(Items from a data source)
========
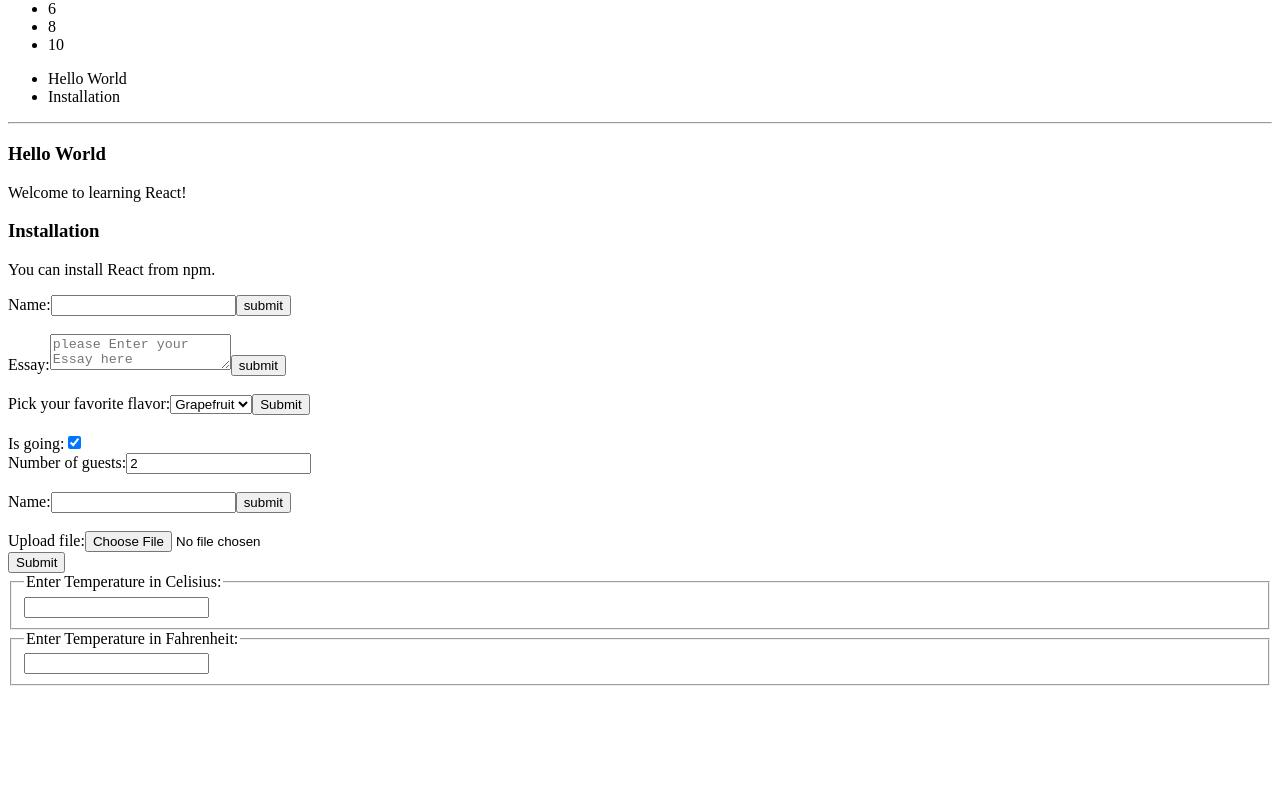
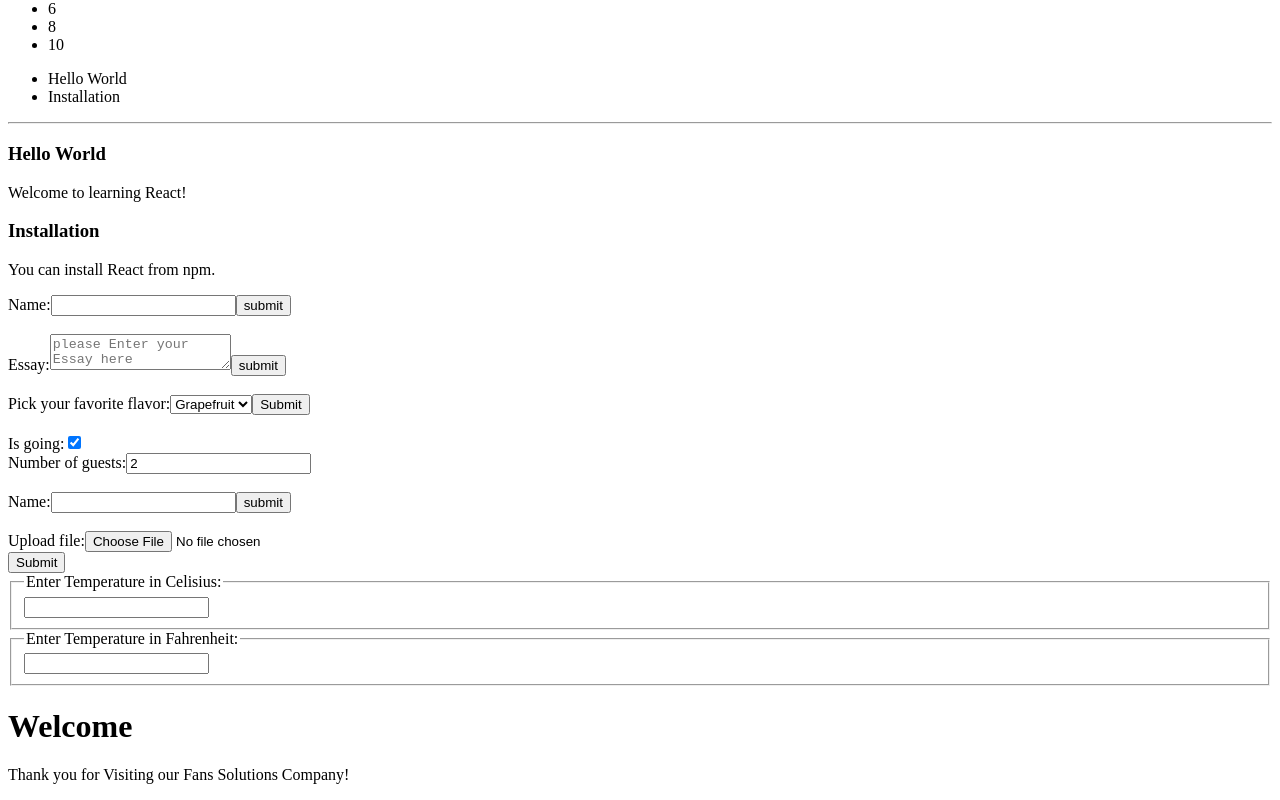
Before and after one commit to Famba-Abdulnassiir/learnreact, a React (Create React App) app in the folder react-practice/: page / in a window 1280 px wide. Shown: the part 1356-2156 px from the top of the page. Before the commit the page ends 2050 px from the top, so only its background shows below. Built offline with nearby package versions, Linux system fonts and the light colour scheme.

Commit message:
this was a brief introduction to Composition and inheritance

```diff
--- /dev/null
+++ b/react-practice/src/containment.js
@@ -0,0 +1,30 @@
+import React from "react";
+
+function Containment(){
+
+
+function FancyBorder(props){
+    return(
+        <div className={'FancyBorder FancyBorder-'+ props.color}>
+            {props.children}
+        </div>
+    );
+}
+
+function WelcomeDialog(){
+    return (
+        <FancyBorder color="blue">
+            <h1 className="Dialog-title">
+                Welcome
+            </h1>
+            <p  className="Dialog-message">
+                Thank you for  Visiting our Fans Solutions Company!
+            </p>
+        </FancyBorder>
+
+    );
+}
+
+return <WelcomeDialog />
+}
+export default Containment;
--- a/react-practice/src/index.js
+++ b/react-practice/src/index.js
@@ -24,6 +24,7 @@
 import NameForm2 from "./uncontrolledComponent1";
 import Fileinput from "./uncontroledInputFile";
 import Calculator from "./calculator";
+import Containment from "./containment";
 
 const rootElement = document.getElementById("root");
 ReactDOM.render(
@@ -51,6 +52,7 @@
     <NameForm2/>
     <Fileinput/>
     <Calculator/>
+    <Containment />
   </StrictMode>,
   rootElement
 );
```
Also changed, not shown: react-practice/src/composition.js (added, +43 -0 lines), react-practice/src/specialization.js (added, +20 -0 lines).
========
■ **WHAT YOU HAVE TO DO**
When you copy the entries above, keep every word exactly and omit the images.

■ **OUTPUT FOR THIS TASK**
Before and after one commit to Famba-Abdulnassiir/learnreact, a React (Create React App) app in the folder react-practice/: page / in a window 1280 px wide. Shown: the part 1356-2156 px from the top of the page. Before the commit the page ends 2050 px from the top, so only its background shows below. Built offline with nearby package versions, Linux system fonts and the light colour scheme.

Commit message:
this was a brief introduction to Composition and inheritance

```diff
--- /dev/null
+++ b/react-practice/src/containment.js
@@ -0,0 +1,30 @@
+import React from "react";
+
+function Containment(){
+
+
+function FancyBorder(props){
+    return(
+        <div className={'FancyBorder FancyBorder-'+ props.color}>
+            {props.children}
+        </div>
+    );
+}
+
+function WelcomeDialog(){
+    return (
+        <FancyBorder color="blue">
+            <h1 className="Dialog-title">
+                Welcome
+            </h1>
+            <p  className="Dialog-message">
+                Thank you for  Visiting our Fans Solutions Company!
+            </p>
+        </FancyBorder>
+
+    );
+}
+
+return <WelcomeDialog />
+}
+export default Containment;
--- a/react-practice/src/index.js
+++ b/react-practice/src/index.js
@@ -24,6 +24,7 @@
 import NameForm2 from "./uncontrolledComponent1";
 import Fileinput from "./uncontroledInputFile";
 import Calculator from "./calculator";
+import Containment from "./containment";
 
 const rootElement = document.getElementById("root");
 ReactDOM.render(
@@ -51,6 +52,7 @@
     <NameForm2/>
     <Fileinput/>
     <Calculator/>
+    <Containment />
   </StrictMode>,
   rootElement
 );
```
Also changed, not shown: react-practice/src/composition.js (added, +43 -0 lines), react-practice/src/specialization.js (added, +20 -0 lines).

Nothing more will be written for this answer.